→ EXTRACTED RECORDS
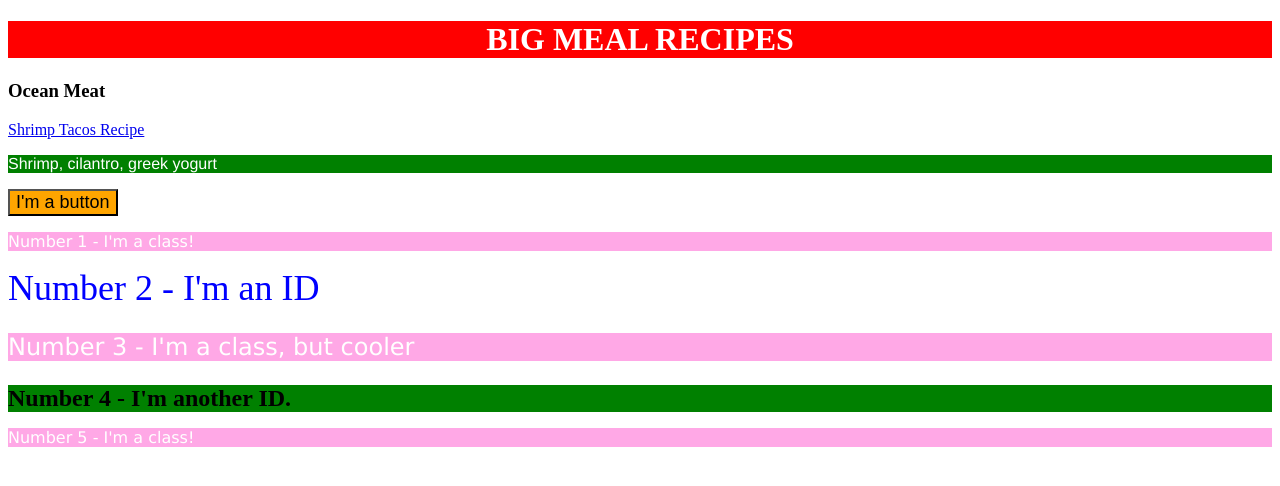
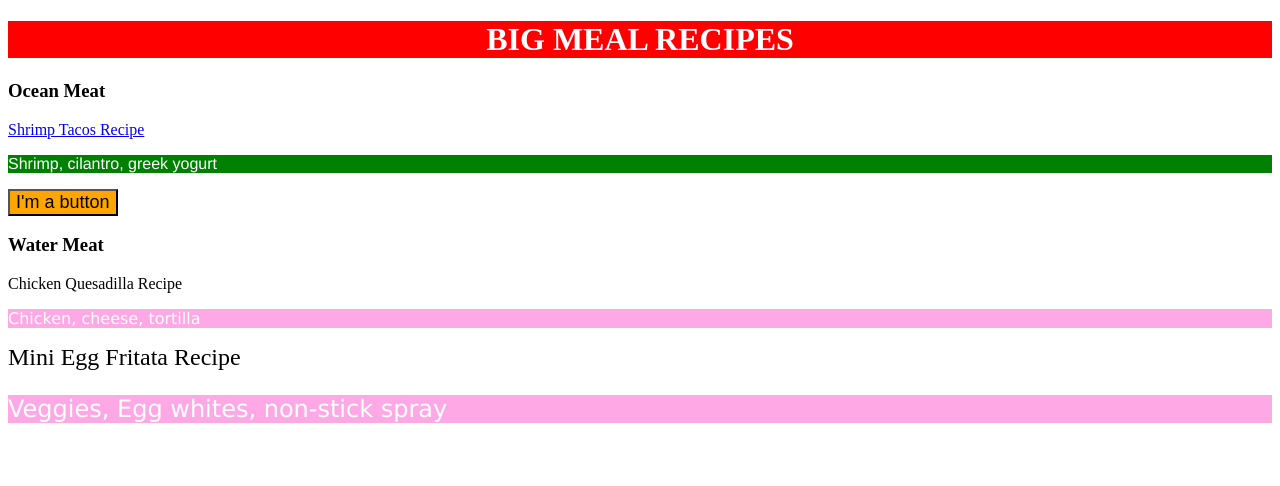
Before and after one commit to jcstanford/odin-recipes, a plain HTML site: page index.html in a window 1280 px wide. Drawn offline with Linux system fonts and the light colour scheme.

Commit message:
default text to recipes

```diff
--- a/index.html
+++ b/index.html
@@ -24,11 +24,28 @@
 
 	<button style="background-color: orange; font-size: 18px;">I'm a button</button>
 
-	<p class="odd">Number 1 - I'm a class!</p>
-	<div id="number2">Number 2 - I'm an ID</div>
-	<p class="odd" style="font-size: 24px;">Number 3 - I'm a class, but cooler</p>
-	<div style="background-color: green; font-size: 24px; font-weight: bold;">Number 4 - I'm another ID.</div>
-	<p class="odd">Number 5 - I'm a class!</p>
+	<div class="number2">
+		<h3 class="recipe body">Water Meat</h3>
+			<a>Chicken Quesadilla Recipe</a>
+			<p class="odd">Chicken, cheese, tortilla</p>
+	</div>
+
+	<div class="odd, number3">
+			<a>Mini Egg Fritata Recipe</a>
+			<p class="odd">Veggies, Egg whites, non-stick spray</p>
+	</div>
+
+
+
+
+
+
+
+
+
+
+
+
 
 
 
--- a/style.css
+++ b/style.css
@@ -17,3 +17,11 @@ p {
 	background-color: rgb(255, 168, 230);
 	font-family: Verdana, DejaVu Sans, sans-serif;"
 }
+
+.number3 {
+	font-size: 24px;
+}
+
+.number4 {
+	background-color: green; font-size: 24px; font-weight: bold;
+}
```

→ GOAL OF THE EXERCISE
Pull from the data each line where the string "color" turns up.

→ SOLUTION FOR THIS PROBLEM
 	<button style="background-color: orange; font-size: 18px;">I'm a button</button>
-	<div style="background-color: green; font-size: 24px; font-weight: bold;">Number 4 - I'm another ID.</div>
 	background-color: rgb(255, 168, 230);
+	background-color: green; font-size: 24px; font-weight: bold;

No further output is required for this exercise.